#### What needs to be done:
What follows is a block of records; restate each one word for word.

Source data
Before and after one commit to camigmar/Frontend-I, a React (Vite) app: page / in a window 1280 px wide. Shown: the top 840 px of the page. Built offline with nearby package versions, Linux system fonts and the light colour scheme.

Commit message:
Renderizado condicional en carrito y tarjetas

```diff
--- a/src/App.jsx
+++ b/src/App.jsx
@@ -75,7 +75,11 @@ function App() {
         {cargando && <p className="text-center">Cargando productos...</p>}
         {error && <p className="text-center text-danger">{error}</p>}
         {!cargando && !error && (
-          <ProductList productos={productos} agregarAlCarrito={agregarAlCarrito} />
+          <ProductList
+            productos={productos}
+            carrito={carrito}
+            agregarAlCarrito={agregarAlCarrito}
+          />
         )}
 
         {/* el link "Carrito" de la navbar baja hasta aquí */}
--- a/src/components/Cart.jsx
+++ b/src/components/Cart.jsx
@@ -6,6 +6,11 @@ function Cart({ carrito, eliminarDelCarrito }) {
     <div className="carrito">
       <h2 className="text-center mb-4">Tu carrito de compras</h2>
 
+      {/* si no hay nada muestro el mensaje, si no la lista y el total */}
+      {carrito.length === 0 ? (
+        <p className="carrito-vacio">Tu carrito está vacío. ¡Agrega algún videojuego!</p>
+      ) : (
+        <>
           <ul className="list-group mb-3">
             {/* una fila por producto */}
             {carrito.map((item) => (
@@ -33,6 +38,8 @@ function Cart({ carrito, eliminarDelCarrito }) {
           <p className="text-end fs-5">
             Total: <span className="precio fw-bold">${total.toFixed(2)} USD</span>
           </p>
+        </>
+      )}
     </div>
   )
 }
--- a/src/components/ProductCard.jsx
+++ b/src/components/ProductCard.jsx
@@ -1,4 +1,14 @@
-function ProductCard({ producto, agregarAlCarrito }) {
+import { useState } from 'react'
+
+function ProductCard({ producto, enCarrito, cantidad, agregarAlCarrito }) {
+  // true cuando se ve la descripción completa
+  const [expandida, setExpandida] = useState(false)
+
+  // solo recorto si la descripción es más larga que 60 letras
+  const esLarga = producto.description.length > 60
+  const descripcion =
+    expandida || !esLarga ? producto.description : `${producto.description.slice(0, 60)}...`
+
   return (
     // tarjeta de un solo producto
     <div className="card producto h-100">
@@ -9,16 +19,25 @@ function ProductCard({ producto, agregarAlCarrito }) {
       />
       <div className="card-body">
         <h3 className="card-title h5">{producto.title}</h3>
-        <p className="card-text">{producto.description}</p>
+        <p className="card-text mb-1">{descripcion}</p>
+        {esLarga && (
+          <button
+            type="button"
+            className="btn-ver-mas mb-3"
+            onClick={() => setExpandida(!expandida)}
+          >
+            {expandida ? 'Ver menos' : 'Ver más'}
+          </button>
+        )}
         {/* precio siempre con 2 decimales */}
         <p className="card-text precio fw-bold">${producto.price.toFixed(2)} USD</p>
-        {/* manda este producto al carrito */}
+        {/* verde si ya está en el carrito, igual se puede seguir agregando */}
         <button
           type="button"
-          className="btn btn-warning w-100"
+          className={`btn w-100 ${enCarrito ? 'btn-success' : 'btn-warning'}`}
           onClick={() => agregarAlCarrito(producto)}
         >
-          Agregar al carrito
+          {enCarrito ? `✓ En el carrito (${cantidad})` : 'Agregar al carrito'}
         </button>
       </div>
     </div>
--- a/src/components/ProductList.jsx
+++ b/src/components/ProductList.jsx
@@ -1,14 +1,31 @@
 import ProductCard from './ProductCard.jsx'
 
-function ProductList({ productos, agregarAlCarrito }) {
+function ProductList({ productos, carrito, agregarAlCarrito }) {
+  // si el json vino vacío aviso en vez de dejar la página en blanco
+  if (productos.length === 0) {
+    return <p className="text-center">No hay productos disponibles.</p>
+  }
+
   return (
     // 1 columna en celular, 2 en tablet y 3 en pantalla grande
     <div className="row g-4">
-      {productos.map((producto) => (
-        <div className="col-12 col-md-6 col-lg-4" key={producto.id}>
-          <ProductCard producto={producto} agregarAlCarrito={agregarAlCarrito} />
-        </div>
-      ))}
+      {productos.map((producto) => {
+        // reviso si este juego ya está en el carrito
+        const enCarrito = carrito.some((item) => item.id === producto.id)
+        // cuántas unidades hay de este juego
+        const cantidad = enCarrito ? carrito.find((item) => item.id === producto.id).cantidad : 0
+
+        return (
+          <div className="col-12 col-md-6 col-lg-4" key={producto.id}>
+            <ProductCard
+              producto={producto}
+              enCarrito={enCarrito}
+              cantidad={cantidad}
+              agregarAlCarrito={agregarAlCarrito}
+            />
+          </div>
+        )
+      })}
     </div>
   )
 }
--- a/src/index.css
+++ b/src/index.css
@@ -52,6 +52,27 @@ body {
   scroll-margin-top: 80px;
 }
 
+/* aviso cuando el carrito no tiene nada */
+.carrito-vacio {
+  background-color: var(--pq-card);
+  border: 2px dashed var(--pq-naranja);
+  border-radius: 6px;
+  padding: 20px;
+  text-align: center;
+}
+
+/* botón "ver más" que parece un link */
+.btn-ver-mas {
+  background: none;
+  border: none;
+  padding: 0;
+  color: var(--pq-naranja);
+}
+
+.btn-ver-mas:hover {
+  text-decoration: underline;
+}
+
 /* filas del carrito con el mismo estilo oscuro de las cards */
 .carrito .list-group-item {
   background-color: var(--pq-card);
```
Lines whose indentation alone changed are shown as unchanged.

#### Expected answer:
Before and after one commit to camigmar/Frontend-I, a React (Vite) app: page / in a window 1280 px wide. Shown: the top 840 px of the page. Built offline with nearby package versions, Linux system fonts and the light colour scheme.

Commit message:
Renderizado condicional en carrito y tarjetas

```diff
--- a/src/App.jsx
+++ b/src/App.jsx
@@ -75,7 +75,11 @@ function App() {
         {cargando && <p className="text-center">Cargando productos...</p>}
         {error && <p className="text-center text-danger">{error}</p>}
         {!cargando && !error && (
-          <ProductList productos={productos} agregarAlCarrito={agregarAlCarrito} />
+          <ProductList
+            productos={productos}
+            carrito={carrito}
+            agregarAlCarrito={agregarAlCarrito}
+          />
         )}
 
         {/* el link "Carrito" de la navbar baja hasta aquí */}
--- a/src/components/Cart.jsx
+++ b/src/components/Cart.jsx
@@ -6,6 +6,11 @@ function Cart({ carrito, eliminarDelCarrito }) {
     <div className="carrito">
       <h2 className="text-center mb-4">Tu carrito de compras</h2>
 
+      {/* si no hay nada muestro el mensaje, si no la lista y el total */}
+      {carrito.length === 0 ? (
+        <p className="carrito-vacio">Tu carrito está vacío. ¡Agrega algún videojuego!</p>
+      ) : (
+        <>
           <ul className="list-group mb-3">
             {/* una fila por producto */}
             {carrito.map((item) => (
@@ -33,6 +38,8 @@ function Cart({ carrito, eliminarDelCarrito }) {
           <p className="text-end fs-5">
             Total: <span className="precio fw-bold">${total.toFixed(2)} USD</span>
           </p>
+        </>
+      )}
     </div>
   )
 }
--- a/src/components/ProductCard.jsx
+++ b/src/components/ProductCard.jsx
@@ -1,4 +1,14 @@
-function ProductCard({ producto, agregarAlCarrito }) {
+import { useState } from 'react'
+
+function ProductCard({ producto, enCarrito, cantidad, agregarAlCarrito }) {
+  // true cuando se ve la descripción completa
+  const [expandida, setExpandida] = useState(false)
+
+  // solo recorto si la descripción es más larga que 60 letras
+  const esLarga = producto.description.length > 60
+  const descripcion =
+    expandida || !esLarga ? producto.description : `${producto.description.slice(0, 60)}...`
+
   return (
     // tarjeta de un solo producto
     <div className="card producto h-100">
@@ -9,16 +19,25 @@ function ProductCard({ producto, agregarAlCarrito }) {
       />
       <div className="card-body">
         <h3 className="card-title h5">{producto.title}</h3>
-        <p className="card-text">{producto.description}</p>
+        <p className="card-text mb-1">{descripcion}</p>
+        {esLarga && (
+          <button
+            type="button"
+            className="btn-ver-mas mb-3"
+            onClick={() => setExpandida(!expandida)}
+          >
+            {expandida ? 'Ver menos' : 'Ver más'}
+          </button>
+        )}
         {/* precio siempre con 2 decimales */}
         <p className="card-text precio fw-bold">${producto.price.toFixed(2)} USD</p>
-        {/* manda este producto al carrito */}
+        {/* verde si ya está en el carrito, igual se puede seguir agregando */}
         <button
           type="button"
-          className="btn btn-warning w-100"
+          className={`btn w-100 ${enCarrito ? 'btn-success' : 'btn-warning'}`}
           onClick={() => agregarAlCarrito(producto)}
         >
-          Agregar al carrito
+          {enCarrito ? `✓ En el carrito (${cantidad})` : 'Agregar al carrito'}
         </button>
       </div>
     </div>
--- a/src/components/ProductList.jsx
+++ b/src/components/ProductList.jsx
@@ -1,14 +1,31 @@
 import ProductCard from './ProductCard.jsx'
 
-function ProductList({ productos, agregarAlCarrito }) {
+function ProductList({ productos, carrito, agregarAlCarrito }) {
+  // si el json vino vacío aviso en vez de dejar la página en blanco
+  if (productos.length === 0) {
+    return <p className="text-center">No hay productos disponibles.</p>
+  }
+
   return (
     // 1 columna en celular, 2 en tablet y 3 en pantalla grande
     <div className="row g-4">
-      {productos.map((producto) => (
-        <div className="col-12 col-md-6 col-lg-4" key={producto.id}>
-          <ProductCard producto={producto} agregarAlCarrito={agregarAlCarrito} />
-        </div>
-      ))}
+      {productos.map((producto) => {
+        // reviso si este juego ya está en el carrito
+        const enCarrito = carrito.some((item) => item.id === producto.id)
+        // cuántas unidades hay de este juego
+        const cantidad = enCarrito ? carrito.find((item) => item.id === producto.id).cantidad : 0
+
+        return (
+          <div className="col-12 col-md-6 col-lg-4" key={producto.id}>
+            <ProductCard
+              producto={producto}
+              enCarrito={enCarrito}
+              cantidad={cantidad}
+              agregarAlCarrito={agregarAlCarrito}
+            />
+          </div>
+        )
+      })}
     </div>
   )
 }
--- a/src/index.css
+++ b/src/index.css
@@ -52,6 +52,27 @@ body {
   scroll-margin-top: 80px;
 }
 
+/* aviso cuando el carrito no tiene nada */
+.carrito-vacio {
+  background-color: var(--pq-card);
+  border: 2px dashed var(--pq-naranja);
+  border-radius: 6px;
+  padding: 20px;
+  text-align: center;
+}
+
+/* botón "ver más" que parece un link */
+.btn-ver-mas {
+  background: none;
+  border: none;
+  padding: 0;
+  color: var(--pq-naranja);
+}
+
+.btn-ver-mas:hover {
+  text-decoration: underline;
+}
+
 /* filas del carrito con el mismo estilo oscuro de las cards */
 .carrito .list-group-item {
   background-color: var(--pq-card);
```
Lines whose indentation alone changed are shown as unchanged.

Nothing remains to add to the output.